There are a lot of specific ways that AI and machine learning can be used by cyber attackers—hyper-malware that doesn’t require human input, smart swarmbots, sharper spear phishing, 100-percent effective CAPTCHA breakers, data corruption and destruction, to name a few—but they all boil down to essentially the same thing: AI and machine learning will make attacks exponentially faster, harder to counteract, and more targeted while at the same time covering more ground.
Worse, AI programs that can design more complex and sophisticated AI’s faster than humans will make these first machine learning and AI programs look like child’s play.
This presents a daunting challenge for cybersecurity experts, who are turning to AI and machine learning themselves to not only find and patch gaps in security, but also use it to go on the offensive.
“Our mantra has always been that we have to hack the attackers,” says Gomez. “In cybersecurity, we always have to be trying to get into the minds of the attackers, understanding their motives and tactics. AI and machine learning take everything to the next level.”
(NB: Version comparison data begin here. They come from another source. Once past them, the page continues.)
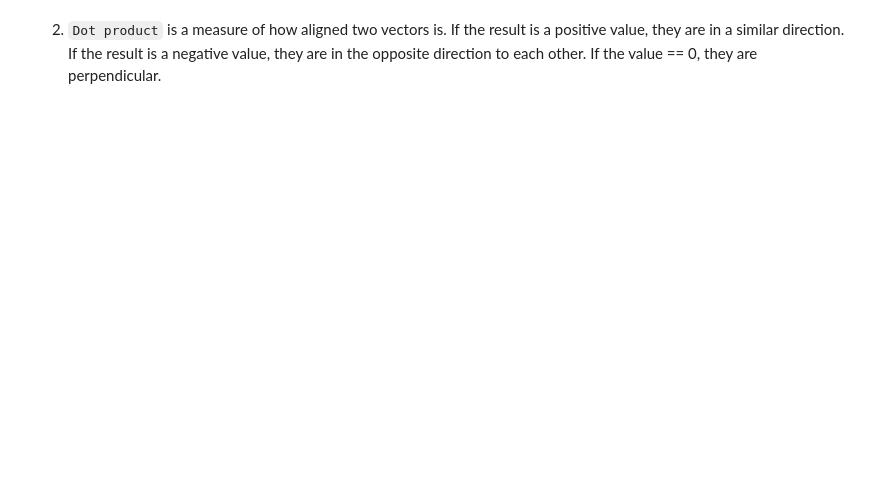
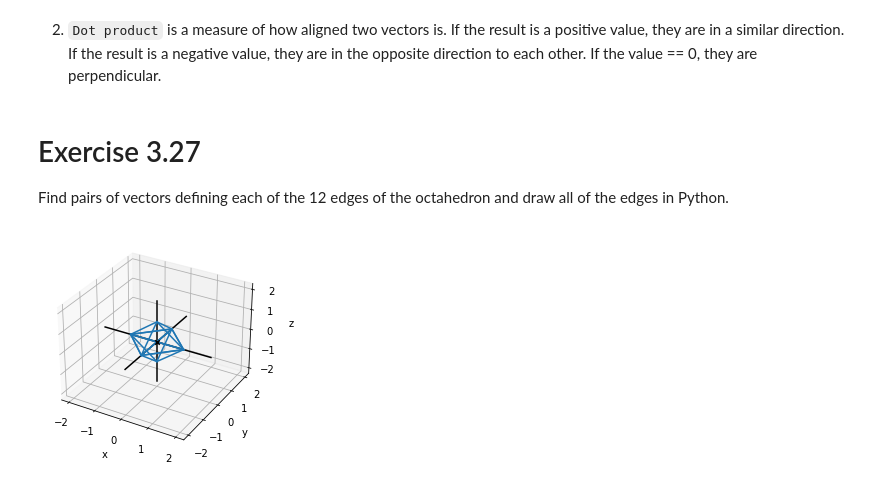
Before and after one commit to yingshaoxo/play-with-math, a Jupyter notebook: Vectors and graphics/3. Ascending to the 3D world/3.5 Rendering a 3D object in 2D.ipynb, the cells around one changed output. Drawn from its saved outputs; the diff is of its cells as text; code cells hidden in the pictures; blank space fills up the shorter version.

```diff
--- a/Vectors and graphics/3. Ascending to the 3D world/3.5 Rendering a 3D object in 2D.ipynb
+++ b/Vectors and graphics/3. Ascending to the 3D world/3.5 Rendering a 3D object in 2D.ipynb
@@ -52,3 +52,7 @@ Given a vector perpendicular (or normal) to each face and a vector pointing to t
 ![image.png](images/12.useCrossProductToIndicateVisibility.png)
 # %% [markdown]
 2. `Dot product` is a measure of how aligned two vectors is. If the result is a positive value, they are in a similar direction. If the result is a negative value, they are in the opposite direction to each other. If the value == 0, they are perpendicular.
+# %% [markdown]
+# Exercise 3.27
+
+Find pairs of vectors defining each of the 12 edges of the octahedron and draw all of the edges in Python.
@@ -54,0 +61,17 @@ Given a vector perpendicular (or normal) to each face and a vector pointing to t
+# %%
+from itertools import permutations
+
+top = (0,0,1)
+bottom = (0,0,-1)
+xy_plane = [(1,0,0), (0,1,0), (-1,0,0), (0,-1,0)]
+
+r = []
+for x in xy_plane:
+    r.append(Segment3D(top, x))
+for x in xy_plane:
+    r.append(Segment3D(bottom, x))
+r = r + [Segment3D(*i) for i in list(permutations(xy_plane, 2))]
+# %%
+draw3d(*r)
+# %% [output]
+[figure, added]
```
Also changed, not shown: parts of 1 cell of this notebook, 1 other file.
This makes finding the right cybersecurity partner even more important, because what makes AI most effective is data. Lots and lots of data. Your cybersecurity partner should have a global network of sensors and other inputs, and should be AI-equipped to analyze the sheer volume, variety, and velocity of all the data flowing from them.
Unlike traditional software, AI learns from each contact, each action, each input. The more data, the more an AI system can learn about user behavior, network traffic patterns, volume, and other markers to help it quickly spot, analyze, and address anomalies. Just as AI used by attackers can independently adapt to whatever conditions it encounters, the AI used by your cybersecurity partner should be as nimble and adept.
Another way AI will become increasingly useful for cyber defenders is in the use of natural language processing and analysis. Much like Homeland Security looking for certain words and phrases that could indicate a terrorist attack, AI can be on the lookout for chatter about a cyber attack. Beyond simply processing and analyzing vast quantities of data, AI is learning how to interpret the meaning of it all so that cyber defenders can react swiftly.
AI can also be used to help a healthcare organization get a full picture of its entire network, all information assets, all connected devices, all programs, everything—even helping organizations stay in compliance. “One of the most shocking and yet common things we find in the field is that many organizations do not have a full accounting of everything on their systems,” says Gomez. “It’s an old joke that if you want to know everything about your network, hire a hacker, right? But it’s true, and it’s a tactic we employ when we perform penetration testing. AI can accelerate that process and even give us a real-time risk assessment.”